French Visual Culture Seminar: Alastair Wright & Georges Seurat’s Le Cirque

By Caroline Croasdaile

A rapt crowd. A charging steed. A lighter-than-air performer, balancing precariously. All are the work of the famed modern painter and pointillist Georges Seurat in his painting Le Cirque (1890-1891), currently found in the Musée D’Orsay. This Wednesday, in honor of the French Visual Culture Seminar (co-convened by the Art History Department and the Centre for French History and Culture) Professor Alastair Wright of St. John’s College, Oxford presented his ongoing research of Seurat’s Le Cirque. Alastair Wright is a seasoned academic and currently teaches both modern art and visual culture. He has published numerous scholarly articles as well as the book Matisse and the Subject of Modernism (2004) and he has also curated an exhibition of Paul Gauguin’s prints at the Princeton University Art Museum entitled Gauguin’s Paradise Remembered: The Noa Noa Prints (2010).

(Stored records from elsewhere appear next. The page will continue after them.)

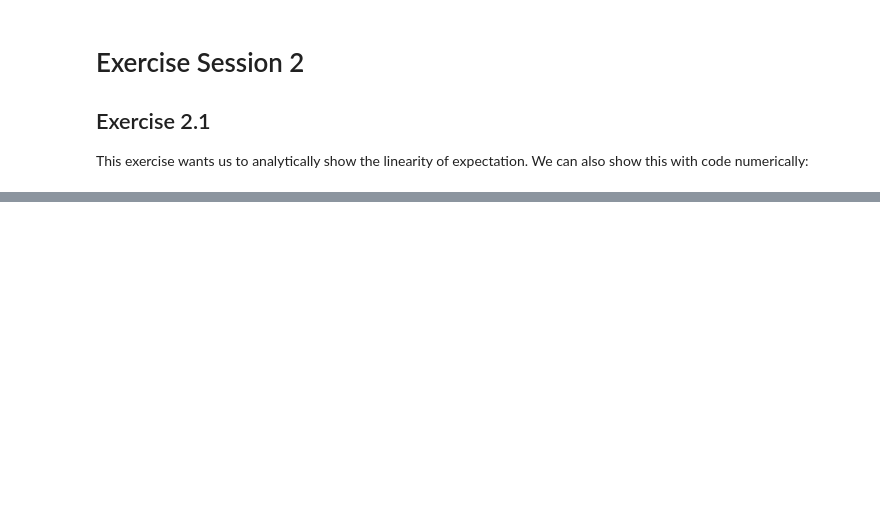
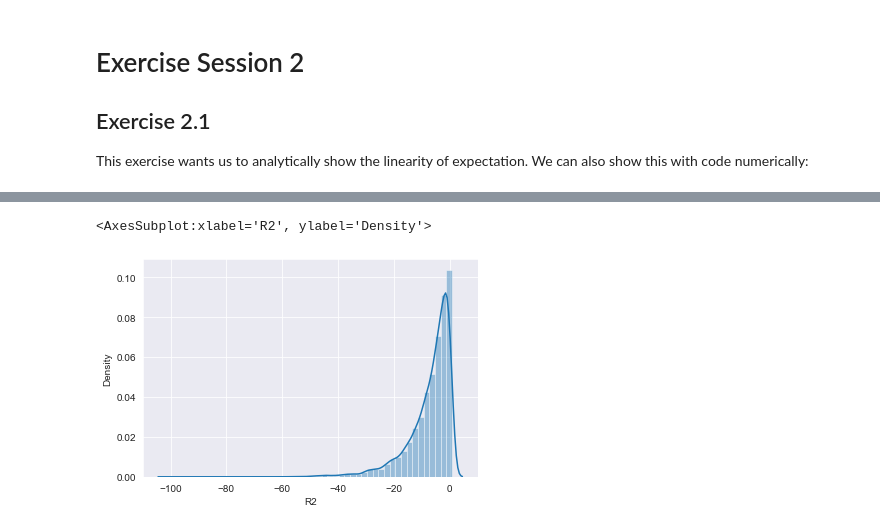
Before and after one commit to bcwein/1RT705APML-Exercises, a Jupyter notebook: Session2/Session2.ipynb, the cells around one changed output, grey strips where cells are left out. Cells and saved outputs as stored; diff of their text form; code cells hidden in the pictures; blank space fills up the shorter version.

```diff
--- a/Session2/Session2.ipynb
+++ b/Session2/Session2.ipynb
@@ -43,0 +68,6 @@ Monte Carlo Simulated Mean: 5.001181320049771
+# %%
+df['R2'] = df.apply(lambda row: r2_score(Y, row['X1']*X[:, 0] + row['X2']*X[:, 1]), axis=1)
+sns.distplot(df['R2'])
+# %% [output]
+<AxesSubplot:xlabel='R2', ylabel='Density'>
+[figure, added]
```
Also changed, not shown: parts of 5 cells of this notebook.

 In his presentation Wright conveyed that he is primarily interested in examining how Seurat imagines, incorporates, and defines audience and spectatorship in his painting. Not only does he address the dynamics of the audience seated in the background of the painting’s circus, but he concerns himself with the external viewer peering into the scene of the painting as well. He demonstrates that the circus audience is a well-layered representation of class in the 19th century Paris of Seurat’s day, separated by the cost of seating. Their dress, which ranges from refined to rag-tag, serves to further underscore this marked separation. As Wright looks to the external reception of the painting, he addresses Seurat’s colleagues Paul Signac and Félix Fénéon who tried to harness the work (and artwork like it) to promote a proletarian and politically radical public. However, Wright agrees more with another contemporary, Stéphane Mallarmé, in his belief that the painting captures Seurat’s tricky and ambivalent relationship with the subject matter of audience in his work.

Le Cirque is a challenging painting to analyze and interpret and Wright does a fine job chipping away at its internal meanings. Are we meant to look down our noses at the petty amusements of the bourgeoisie? Feel for the performers as exploited and outcast? Or merely delight along with the audience in their excitement and awe of unbelievable feats? Seurat’s habitually cheerful palette, here, could be at odds with a much darker subject matter. During the lecture Wright draws a useful comparison between Le Cirque and a very similar piece by another of Seurat’s contemporaries, Henri de Toulouse-Lautrec. His work is far earthier, grittier, and Wright posits that this could very well have been a direct response to Seurat’s dreamy painting that seems to have all the substance of a lemon meringue.

While Wright offers some first-rate ideas and arguments on the nature of Le Cirque, he seems to be rather unaware of his own audience, reading mainly from a prepared paper that he brought with him. While excellently written, the lecture may have benefitted from more of the elements that make live public speaking unique. The new and old scholars in the room likely would have enjoyed hearing more about his process and inspiration for undertaking this interesting project. The lecture itself was followed by a spirited Q&A session that offered the St. Andrews audience a chance to engage with this visiting professor, and to query him on various elements of his presentation. The seminar was of course followed by wine and nibbles in the nearby Art History Department, and was a good opportunity for art historians and members of the French Department to mingle and chat. In all, the seminar was an excellent convergence of French culture and visual representation by a beloved artist from the heady days of the Parisian Belle Époque.